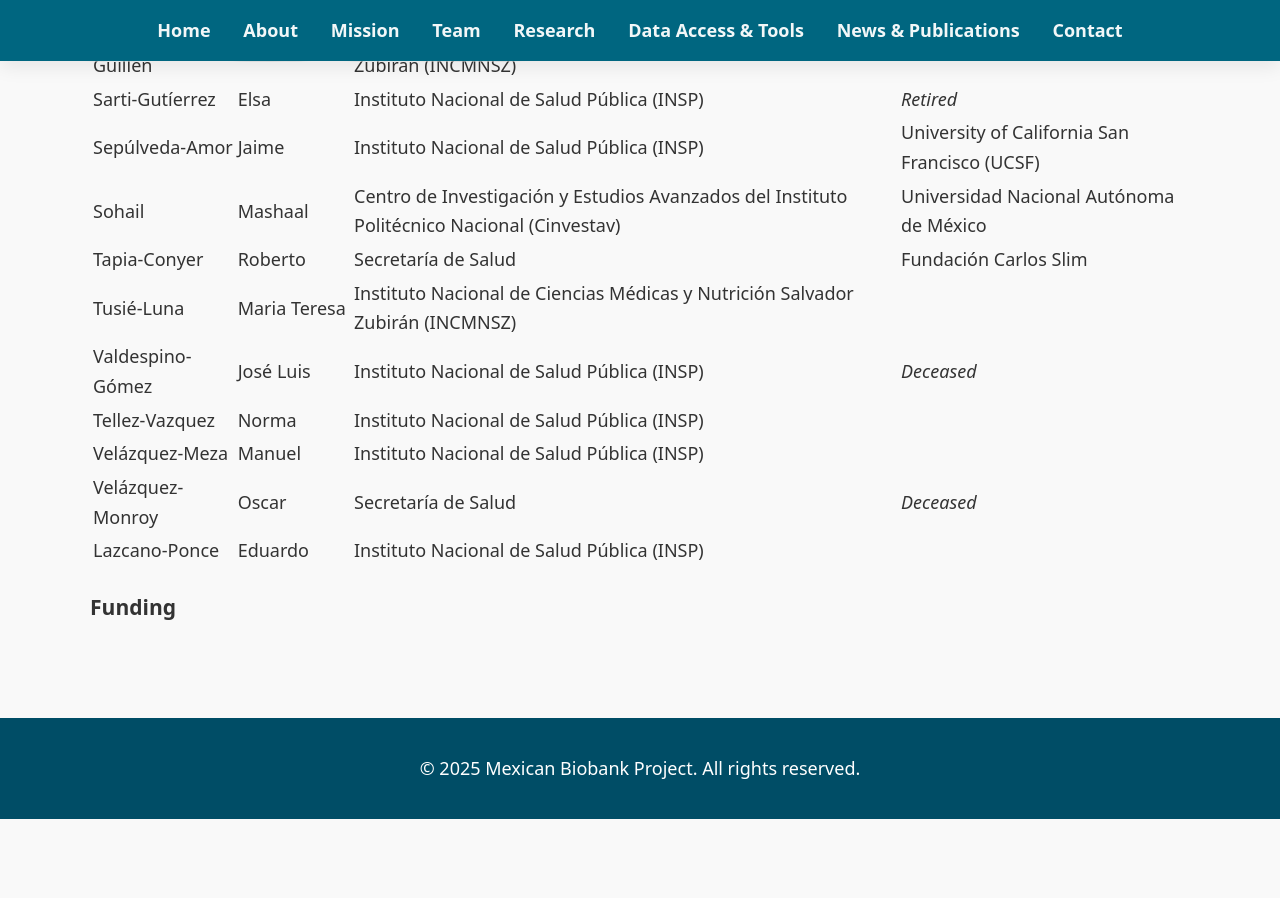
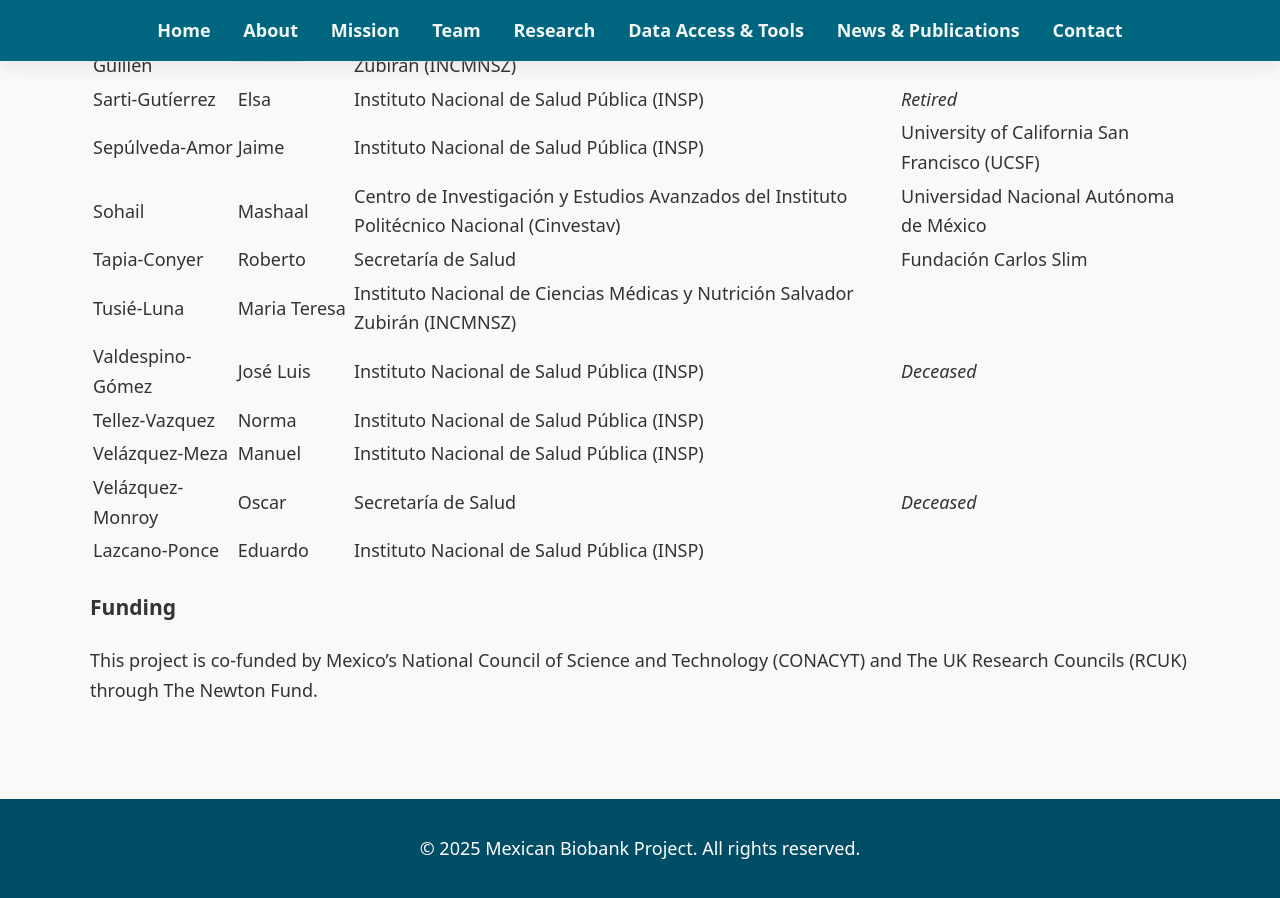
Before and after one commit to morenolab/MexicanBiobank_webpage, a Jekyll site: the page built from pages/team.md, in a window 1280 px wide and 900 px high, scrolled down 3113 px. Built offline with Jekyll 4.4.1, drawn with Linux system fonts in a browser that asks for light colours; before the commit the page ends 3932 px from its top, so only the background shows below that.

Commit message:
continue with funding

```diff
--- a/pages/team.md
+++ b/pages/team.md
@@ -350,4 +350,6 @@
 
         <h3>Funding</h3>
 
+        <body>This project is co-funded by Mexico’s National Council of Science and Technology (CONACYT) and The UK Research Councils (RCUK) through The Newton Fund.</body>
+
 </section>
```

┄┄┄┄┄┄┄┄┄┄┄┄┄┄┄┄┄┄┄┄

**ACTION ITEM**
Give back the material word for word and drop the pictures it holds.

**SOLUTION FOR THIS PROBLEM**
Before and after one commit to morenolab/MexicanBiobank_webpage, a Jekyll site: the page built from pages/team.md, in a window 1280 px wide and 900 px high, scrolled down 3113 px. Built offline with Jekyll 4.4.1, drawn with Linux system fonts in a browser that asks for light colours; before the commit the page ends 3932 px from its top, so only the background shows below that.

Commit message:
continue with funding

```diff
--- a/pages/team.md
+++ b/pages/team.md
@@ -350,4 +350,6 @@
 
         <h3>Funding</h3>
 
+        <body>This project is co-funded by Mexico’s National Council of Science and Technology (CONACYT) and The UK Research Councils (RCUK) through The Newton Fund.</body>
+
 </section>
```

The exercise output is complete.